There are several ways to write this blog. The cold facts remain the same: last Friday, dozing off in the company van carrying me back from a job we had in Aberdeen, I was suddenly awoken by the vehicle’s swerving to and fro before it ended up on its side next to the A90 somewhere near Forfar. My memories of these few seconds are not too clear; what I do know is that there was certainly no film of my life reeling before my eyes; I simply thought “only not death, please, I can cope with anything else”. Oddly, I don’t think I was much afraid of death; my mind probably didn’t have enough time to really accept the possibility.
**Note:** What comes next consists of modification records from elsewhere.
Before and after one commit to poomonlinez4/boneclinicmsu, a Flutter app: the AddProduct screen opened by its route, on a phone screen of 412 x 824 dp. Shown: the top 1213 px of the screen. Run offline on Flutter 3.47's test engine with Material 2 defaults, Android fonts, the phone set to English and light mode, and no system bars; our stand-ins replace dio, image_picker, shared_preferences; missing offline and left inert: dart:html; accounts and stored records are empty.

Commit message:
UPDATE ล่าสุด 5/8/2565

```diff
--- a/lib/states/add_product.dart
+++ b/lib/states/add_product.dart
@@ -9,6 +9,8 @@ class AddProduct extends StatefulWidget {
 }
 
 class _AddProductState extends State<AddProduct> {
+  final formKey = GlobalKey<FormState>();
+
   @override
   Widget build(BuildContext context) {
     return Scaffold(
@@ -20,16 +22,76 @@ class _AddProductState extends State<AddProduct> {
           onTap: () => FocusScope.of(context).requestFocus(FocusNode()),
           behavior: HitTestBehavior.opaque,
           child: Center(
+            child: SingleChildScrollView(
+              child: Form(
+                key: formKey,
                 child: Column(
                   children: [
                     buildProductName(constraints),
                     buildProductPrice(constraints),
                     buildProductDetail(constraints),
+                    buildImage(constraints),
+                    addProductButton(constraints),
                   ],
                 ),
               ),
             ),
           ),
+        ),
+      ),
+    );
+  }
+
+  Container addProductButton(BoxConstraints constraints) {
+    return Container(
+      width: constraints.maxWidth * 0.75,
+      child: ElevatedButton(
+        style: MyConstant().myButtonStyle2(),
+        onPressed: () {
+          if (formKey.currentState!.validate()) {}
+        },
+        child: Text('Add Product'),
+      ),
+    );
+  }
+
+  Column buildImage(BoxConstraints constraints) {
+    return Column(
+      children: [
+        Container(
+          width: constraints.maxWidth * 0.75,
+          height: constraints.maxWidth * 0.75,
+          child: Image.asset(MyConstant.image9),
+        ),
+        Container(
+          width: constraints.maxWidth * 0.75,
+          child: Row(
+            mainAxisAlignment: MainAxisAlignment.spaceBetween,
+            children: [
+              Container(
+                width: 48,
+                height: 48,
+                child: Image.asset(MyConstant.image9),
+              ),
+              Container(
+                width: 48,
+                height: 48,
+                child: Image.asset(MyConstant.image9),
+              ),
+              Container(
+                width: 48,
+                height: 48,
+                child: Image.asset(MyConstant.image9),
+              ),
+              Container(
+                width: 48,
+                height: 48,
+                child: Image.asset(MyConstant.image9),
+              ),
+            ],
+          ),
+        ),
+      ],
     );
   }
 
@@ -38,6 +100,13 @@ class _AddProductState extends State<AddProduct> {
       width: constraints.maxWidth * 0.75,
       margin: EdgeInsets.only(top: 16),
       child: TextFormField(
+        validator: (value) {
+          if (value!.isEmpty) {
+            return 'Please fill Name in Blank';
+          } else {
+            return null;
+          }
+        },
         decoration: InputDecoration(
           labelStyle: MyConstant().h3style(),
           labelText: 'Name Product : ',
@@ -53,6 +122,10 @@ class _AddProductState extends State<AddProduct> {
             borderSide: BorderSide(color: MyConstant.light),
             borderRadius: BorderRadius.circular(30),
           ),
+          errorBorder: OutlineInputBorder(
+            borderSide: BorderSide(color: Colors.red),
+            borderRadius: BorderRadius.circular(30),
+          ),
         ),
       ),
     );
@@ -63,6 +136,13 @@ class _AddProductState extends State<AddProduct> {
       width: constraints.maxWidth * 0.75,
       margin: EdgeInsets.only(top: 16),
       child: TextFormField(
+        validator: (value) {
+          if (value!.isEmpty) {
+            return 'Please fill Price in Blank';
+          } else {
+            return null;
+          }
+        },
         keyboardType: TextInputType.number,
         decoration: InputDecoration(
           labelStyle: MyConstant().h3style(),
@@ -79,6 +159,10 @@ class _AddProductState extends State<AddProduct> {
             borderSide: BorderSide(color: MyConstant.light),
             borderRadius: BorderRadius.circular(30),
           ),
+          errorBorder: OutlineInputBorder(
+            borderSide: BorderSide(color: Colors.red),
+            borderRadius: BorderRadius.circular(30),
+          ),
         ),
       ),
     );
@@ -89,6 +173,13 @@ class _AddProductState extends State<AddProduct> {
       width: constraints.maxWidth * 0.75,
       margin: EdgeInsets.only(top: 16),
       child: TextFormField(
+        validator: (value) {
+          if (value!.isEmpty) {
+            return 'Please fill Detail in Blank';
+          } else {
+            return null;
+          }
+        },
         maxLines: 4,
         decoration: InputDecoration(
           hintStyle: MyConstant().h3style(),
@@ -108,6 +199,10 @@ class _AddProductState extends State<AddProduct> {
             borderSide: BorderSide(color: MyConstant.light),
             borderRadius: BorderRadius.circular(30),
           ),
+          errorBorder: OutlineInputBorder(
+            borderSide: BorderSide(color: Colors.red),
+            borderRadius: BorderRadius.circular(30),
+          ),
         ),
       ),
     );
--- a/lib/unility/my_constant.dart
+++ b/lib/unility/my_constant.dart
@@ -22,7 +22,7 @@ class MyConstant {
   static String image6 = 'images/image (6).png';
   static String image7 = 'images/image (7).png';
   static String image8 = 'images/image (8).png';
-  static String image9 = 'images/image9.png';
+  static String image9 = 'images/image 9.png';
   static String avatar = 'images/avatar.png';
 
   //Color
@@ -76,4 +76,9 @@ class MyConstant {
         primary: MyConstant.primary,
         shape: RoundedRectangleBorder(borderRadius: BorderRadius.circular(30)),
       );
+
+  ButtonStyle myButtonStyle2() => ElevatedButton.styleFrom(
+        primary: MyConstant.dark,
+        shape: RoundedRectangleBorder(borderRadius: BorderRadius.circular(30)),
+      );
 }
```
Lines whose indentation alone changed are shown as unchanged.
Anyway, the next thing I remember clearly is sitting on a window inside the overturned van with my elbows on my knees and my head hanging down. Unless I tried to move my left arm I felt hardly any pain, but breathing was a bit hard and my blood pressure was low. In fact, it felt like many a morning in the past when going into withdrawal after a proper booze-up. Once more my brain seemed to focus on imagining how nice it would be if I could get something to drink, preferably a dram of Scotch and a glass of water to chase it down, and reassuring itself that after so many cold turkeys I would be able to get by again.
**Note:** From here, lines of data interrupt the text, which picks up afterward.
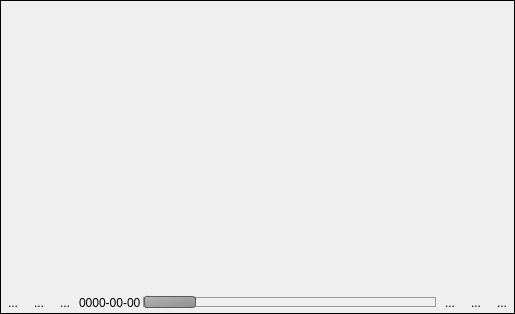
jakimowb/eo-time-series-viewer, file eotimeseriesviewer/ui/mapwidget.ui: the form before one commit.
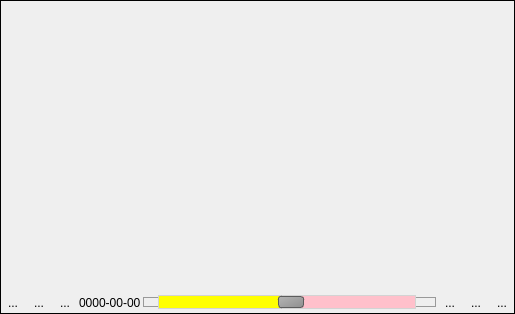
The form after the commit. Icons and pictures are not drawn. Custom widgets are drawn as their Qt base class.

```diff
--- a/eotimeseriesviewer/ui/mapwidget.ui
+++ b/eotimeseriesviewer/ui/mapwidget.ui
@@ -231,16 +231,31 @@
 QSlider::handle:horizontal {
     background: qlineargradient(x1:0, y1:0, x2:1, y2:1, stop:0 #b4b4b4, stop:1 #8f8f8f);
     border: 1px solid #5c5c5c;    
-    width: 50%;
+    width: 24px;
     margin: -2px 0; /* handle is placed by default on the contents rect of the groove. Expand outside the groove */
     border-radius: 3px;
 }
 
+QSlider::sub-page {
+	background: yellow;
+	border: 1px solid lightgrey;
+	margin: 0px 0 0 15;
+}
+
+QSlider::add-page {
+	background: pink;
+	border: 1px solid lightgrey;
+	margin: 0px 20 0 0;
+}
+
 </string>
        </property>
        <property name="singleStep">
         <number>1</number>
        </property>
+       <property name="value">
+        <number>50</number>
+       </property>
        <property name="tracking">
         <bool>true</bool>
        </property>
```
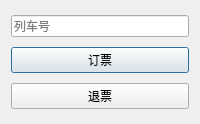
Above: source/sell.ui from Silvernoon/FlightManageSystem before the change. Below: the same form after it.
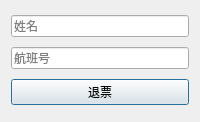
That is the form after the change.

```diff
--- a/source/sell.ui
+++ b/source/sell.ui
@@ -7,30 +7,13 @@
     <x>0</x>
     <y>0</y>
     <width>200</width>
-    <height>124</height>
+    <height>122</height>
    </rect>
   </property>
   <property name="windowTitle">
    <string>Dialog</string>
   </property>
   <layout class="QGridLayout" name="gridLayout">
-   <item row="0" column="1">
-    <widget class="QLineEdit" name="lineEdit">
-     <property name="placeholderText">
-      <string>列车号</string>
-     </property>
-     <property name="clearButtonEnabled">
-      <bool>true</bool>
-     </property>
-    </widget>
-   </item>
-   <item row="3" column="1">
-    <widget class="QPushButton" name="book">
-     <property name="text">
-      <string>订票</string>
-     </property>
-    </widget>
-   </item>
    <item row="4" column="1">
     <widget class="QPushButton" name="refund">
      <property name="text">
@@ -38,6 +21,26 @@
      </property>
     </widget>
    </item>
+   <item row="1" column="1">
+    <widget class="QLineEdit" name="flightNumber">
+     <property name="placeholderText">
+      <string>航班号</string>
+     </property>
+     <property name="clearButtonEnabled">
+      <bool>true</bool>
+     </property>
+    </widget>
+   </item>
+   <item row="0" column="1">
+    <widget class="QLineEdit" name="name">
+     <property name="placeholderText">
+      <string>姓名</string>
+     </property>
+     <property name="clearButtonEnabled">
+      <bool>true</bool>
+     </property>
+    </widget>
+   </item>
   </layout>
  </widget>
  <resources/>
```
People kept asking me whether I was all right and telling me that the ambulance was on the way. I felt a bit ashamed by so much attention, supposing I just had to rest for a while until my blood pressure rose again. At the moment I had no idea that the few drops of blood I saw on my shoes didn’t come from some superficial scratch but from a bleeding wound on my scalp which would later demand five stitches. When some five or ten minutes later the ambulance arrived, I was even able to stand up and walk out of the van’s tailgate by myself, helped by the claustrophobic fear that the alternative was waiting until they somehow took the van to pieces.

They sat me to the ambulance, did some first aid examination and treatment, so that I learned that the pain seemingly in my left arm or shoulder was actually a broken or dislocated collarbone, and drove me to Dundee’s Ninewells hospital, there to be presently joined by a workmate who had been sitting in front of me in the van. Bit by bit I had my scalp stitched, my trunk X-rayed, which confirmed the broken collarbone (or as the slip said clavicle) and discovered a small pneumotorax, had my left hand treated with plasters and steristrips and most of the blood washed away. Later they moved me to an adjacent ward, gave me a better meal than I’m used to preparing for myself, two or three coffees and some more painkillers.
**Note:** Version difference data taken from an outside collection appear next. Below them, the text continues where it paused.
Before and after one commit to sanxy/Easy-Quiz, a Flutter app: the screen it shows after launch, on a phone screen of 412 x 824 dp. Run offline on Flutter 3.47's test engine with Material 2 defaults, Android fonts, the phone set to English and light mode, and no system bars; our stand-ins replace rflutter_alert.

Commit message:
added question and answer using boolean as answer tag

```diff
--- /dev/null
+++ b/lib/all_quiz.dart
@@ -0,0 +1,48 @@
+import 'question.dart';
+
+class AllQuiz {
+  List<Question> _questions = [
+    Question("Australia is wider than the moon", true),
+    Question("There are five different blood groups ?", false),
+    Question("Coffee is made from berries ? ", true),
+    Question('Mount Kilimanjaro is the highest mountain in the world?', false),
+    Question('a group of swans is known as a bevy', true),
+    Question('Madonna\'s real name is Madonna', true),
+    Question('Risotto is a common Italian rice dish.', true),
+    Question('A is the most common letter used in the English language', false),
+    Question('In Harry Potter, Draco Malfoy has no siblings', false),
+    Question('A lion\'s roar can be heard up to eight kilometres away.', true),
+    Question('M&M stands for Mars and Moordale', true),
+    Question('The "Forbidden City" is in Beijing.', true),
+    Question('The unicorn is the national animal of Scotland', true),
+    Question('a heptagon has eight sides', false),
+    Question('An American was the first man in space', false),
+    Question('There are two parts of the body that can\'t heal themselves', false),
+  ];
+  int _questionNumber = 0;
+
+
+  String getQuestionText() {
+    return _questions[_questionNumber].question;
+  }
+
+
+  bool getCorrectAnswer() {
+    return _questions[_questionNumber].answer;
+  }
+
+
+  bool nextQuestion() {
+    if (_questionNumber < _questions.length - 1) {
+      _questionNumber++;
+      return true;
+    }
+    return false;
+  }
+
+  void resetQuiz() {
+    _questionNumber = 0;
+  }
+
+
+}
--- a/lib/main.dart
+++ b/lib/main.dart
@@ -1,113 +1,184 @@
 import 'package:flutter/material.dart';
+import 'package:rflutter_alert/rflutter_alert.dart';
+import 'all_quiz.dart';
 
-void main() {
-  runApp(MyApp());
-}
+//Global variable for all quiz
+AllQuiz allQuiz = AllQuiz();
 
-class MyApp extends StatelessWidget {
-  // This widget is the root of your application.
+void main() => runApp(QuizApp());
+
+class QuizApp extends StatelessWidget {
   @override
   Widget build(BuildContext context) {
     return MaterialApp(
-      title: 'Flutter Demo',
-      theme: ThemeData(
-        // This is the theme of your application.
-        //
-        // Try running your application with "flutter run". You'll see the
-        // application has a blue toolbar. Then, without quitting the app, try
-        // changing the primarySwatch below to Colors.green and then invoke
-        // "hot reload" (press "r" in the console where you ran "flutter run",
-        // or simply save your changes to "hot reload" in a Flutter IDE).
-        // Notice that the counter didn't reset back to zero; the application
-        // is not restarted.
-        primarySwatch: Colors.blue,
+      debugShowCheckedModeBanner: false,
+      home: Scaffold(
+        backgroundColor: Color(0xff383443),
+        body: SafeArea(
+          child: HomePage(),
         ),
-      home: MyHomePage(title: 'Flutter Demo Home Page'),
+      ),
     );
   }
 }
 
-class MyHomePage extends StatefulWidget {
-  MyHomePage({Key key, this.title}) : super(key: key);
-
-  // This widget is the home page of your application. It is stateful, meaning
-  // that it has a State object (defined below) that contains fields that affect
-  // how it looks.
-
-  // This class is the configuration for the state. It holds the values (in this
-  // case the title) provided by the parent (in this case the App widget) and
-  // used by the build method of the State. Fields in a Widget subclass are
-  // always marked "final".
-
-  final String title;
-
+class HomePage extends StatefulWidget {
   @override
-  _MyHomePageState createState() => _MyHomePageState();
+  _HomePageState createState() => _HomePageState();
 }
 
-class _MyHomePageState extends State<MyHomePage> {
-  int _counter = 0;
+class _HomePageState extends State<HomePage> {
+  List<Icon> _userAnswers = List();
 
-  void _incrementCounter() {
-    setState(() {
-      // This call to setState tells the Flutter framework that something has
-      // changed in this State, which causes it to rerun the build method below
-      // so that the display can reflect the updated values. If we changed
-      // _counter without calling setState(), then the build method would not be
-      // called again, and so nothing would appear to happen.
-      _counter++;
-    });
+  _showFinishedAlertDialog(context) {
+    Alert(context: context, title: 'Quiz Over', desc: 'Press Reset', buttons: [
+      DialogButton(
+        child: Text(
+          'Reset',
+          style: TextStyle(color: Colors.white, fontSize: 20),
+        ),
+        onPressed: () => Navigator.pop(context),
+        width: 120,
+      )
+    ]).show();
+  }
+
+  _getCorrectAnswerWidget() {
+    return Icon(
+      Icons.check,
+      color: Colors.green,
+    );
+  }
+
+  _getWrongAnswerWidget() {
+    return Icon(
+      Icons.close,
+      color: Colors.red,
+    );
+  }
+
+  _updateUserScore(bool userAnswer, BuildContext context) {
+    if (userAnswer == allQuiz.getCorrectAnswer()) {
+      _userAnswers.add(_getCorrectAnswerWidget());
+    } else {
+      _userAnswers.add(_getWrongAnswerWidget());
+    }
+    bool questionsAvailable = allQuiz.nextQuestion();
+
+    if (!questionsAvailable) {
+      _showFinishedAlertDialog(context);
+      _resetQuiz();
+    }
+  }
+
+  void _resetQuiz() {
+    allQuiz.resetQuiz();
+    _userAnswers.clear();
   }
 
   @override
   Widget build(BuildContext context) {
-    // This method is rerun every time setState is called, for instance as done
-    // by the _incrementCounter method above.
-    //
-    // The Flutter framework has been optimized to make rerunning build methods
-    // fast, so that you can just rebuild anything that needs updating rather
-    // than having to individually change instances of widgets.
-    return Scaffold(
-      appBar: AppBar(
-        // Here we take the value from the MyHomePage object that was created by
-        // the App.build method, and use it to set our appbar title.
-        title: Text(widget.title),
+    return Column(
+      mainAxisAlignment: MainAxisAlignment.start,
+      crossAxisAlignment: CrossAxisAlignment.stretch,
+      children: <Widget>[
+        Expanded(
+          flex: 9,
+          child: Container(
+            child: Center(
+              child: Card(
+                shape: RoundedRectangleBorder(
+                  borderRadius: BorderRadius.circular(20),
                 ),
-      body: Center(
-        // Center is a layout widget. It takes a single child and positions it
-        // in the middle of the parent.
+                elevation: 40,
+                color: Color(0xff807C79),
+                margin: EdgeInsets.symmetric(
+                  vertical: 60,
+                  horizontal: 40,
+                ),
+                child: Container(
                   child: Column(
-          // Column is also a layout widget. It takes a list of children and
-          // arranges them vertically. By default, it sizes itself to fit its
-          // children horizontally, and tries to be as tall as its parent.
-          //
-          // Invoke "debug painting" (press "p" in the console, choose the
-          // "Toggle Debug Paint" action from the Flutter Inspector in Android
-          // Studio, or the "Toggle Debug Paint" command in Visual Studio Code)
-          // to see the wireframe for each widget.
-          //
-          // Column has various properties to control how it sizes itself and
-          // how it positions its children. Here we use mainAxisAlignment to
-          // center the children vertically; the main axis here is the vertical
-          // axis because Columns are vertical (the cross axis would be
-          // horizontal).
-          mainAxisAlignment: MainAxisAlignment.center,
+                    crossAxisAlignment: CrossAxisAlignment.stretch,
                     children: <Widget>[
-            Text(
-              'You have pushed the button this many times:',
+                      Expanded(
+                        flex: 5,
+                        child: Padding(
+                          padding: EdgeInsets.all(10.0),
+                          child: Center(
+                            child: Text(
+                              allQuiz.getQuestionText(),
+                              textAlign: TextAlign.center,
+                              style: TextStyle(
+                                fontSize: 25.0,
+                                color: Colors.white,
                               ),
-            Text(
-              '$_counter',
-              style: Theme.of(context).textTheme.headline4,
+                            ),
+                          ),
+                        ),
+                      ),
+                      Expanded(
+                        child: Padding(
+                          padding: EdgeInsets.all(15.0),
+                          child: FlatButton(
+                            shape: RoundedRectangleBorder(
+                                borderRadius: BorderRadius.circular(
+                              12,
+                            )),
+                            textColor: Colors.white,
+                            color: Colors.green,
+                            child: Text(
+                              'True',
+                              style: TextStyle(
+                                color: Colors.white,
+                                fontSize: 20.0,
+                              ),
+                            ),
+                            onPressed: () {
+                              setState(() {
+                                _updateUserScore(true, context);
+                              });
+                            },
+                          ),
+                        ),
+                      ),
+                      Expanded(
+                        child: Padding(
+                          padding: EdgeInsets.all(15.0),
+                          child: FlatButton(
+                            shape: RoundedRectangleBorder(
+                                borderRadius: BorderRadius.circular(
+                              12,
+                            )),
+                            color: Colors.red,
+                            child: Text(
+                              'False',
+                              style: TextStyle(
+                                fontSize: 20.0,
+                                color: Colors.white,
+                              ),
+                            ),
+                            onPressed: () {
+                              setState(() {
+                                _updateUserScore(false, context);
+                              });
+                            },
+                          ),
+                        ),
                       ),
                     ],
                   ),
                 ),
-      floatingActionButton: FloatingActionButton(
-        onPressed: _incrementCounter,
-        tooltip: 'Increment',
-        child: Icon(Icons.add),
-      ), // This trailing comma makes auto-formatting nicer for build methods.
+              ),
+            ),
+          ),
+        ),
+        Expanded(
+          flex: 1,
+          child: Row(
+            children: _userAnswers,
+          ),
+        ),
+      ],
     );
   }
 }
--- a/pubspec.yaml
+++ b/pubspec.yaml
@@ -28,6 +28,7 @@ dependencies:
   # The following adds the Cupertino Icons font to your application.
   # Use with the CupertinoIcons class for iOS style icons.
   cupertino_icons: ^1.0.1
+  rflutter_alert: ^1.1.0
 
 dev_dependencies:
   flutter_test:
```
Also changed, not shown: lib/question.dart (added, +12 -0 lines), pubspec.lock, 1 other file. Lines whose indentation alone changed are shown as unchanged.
I slept fairly well, considering, and after another X-ray in the morning they decided I was dischargeable. The company sent another van to pick me up, which was mighty convenient: I was positive I was bodily able to make it by train, but my jacket was torn so badly that I didn’t fancy using public transport wearing it. (My workmate had to undergo plastic surgery and to spend there another night, though in the long term he was luckier as all his organs stayed fully functional.)

One thing which kept surprising me was how easy it was to endure the waiting without getting impatient – and I couldn’t even smoke. Maybe I was, without realizing it, a bit in a shock to begin with, and later on in the ward the habit of always carrying my Kindle with me proved more provident than could have been previsaged. On the other hand, finding out I had lost my mobile was a bit dispiriting. Used as I am to loneliness, at that particular time I would have liked very much to text or even call Rob or Tòmas. (I thought up some really funny opening lines but couldn’t use them.) So it would seem only natural that when I finally got home, almost the first thing to do was to email the latter and after he took a photo of me, sling, scabs and all, attach it to an email to the former.

And so here I am one week later, slowly getting better, stuffing myself with painkillers, rather inconvenienced by being virtually one-handed, somewhat uncertain about financial matters, but all in all counting my blessings: I’m alive, there was nothing more serious than a broken bone and a partly deflated lung – and I’ve learned a new word or two. Which latest, nevertheless, I hope I won’t need to use too often in the future.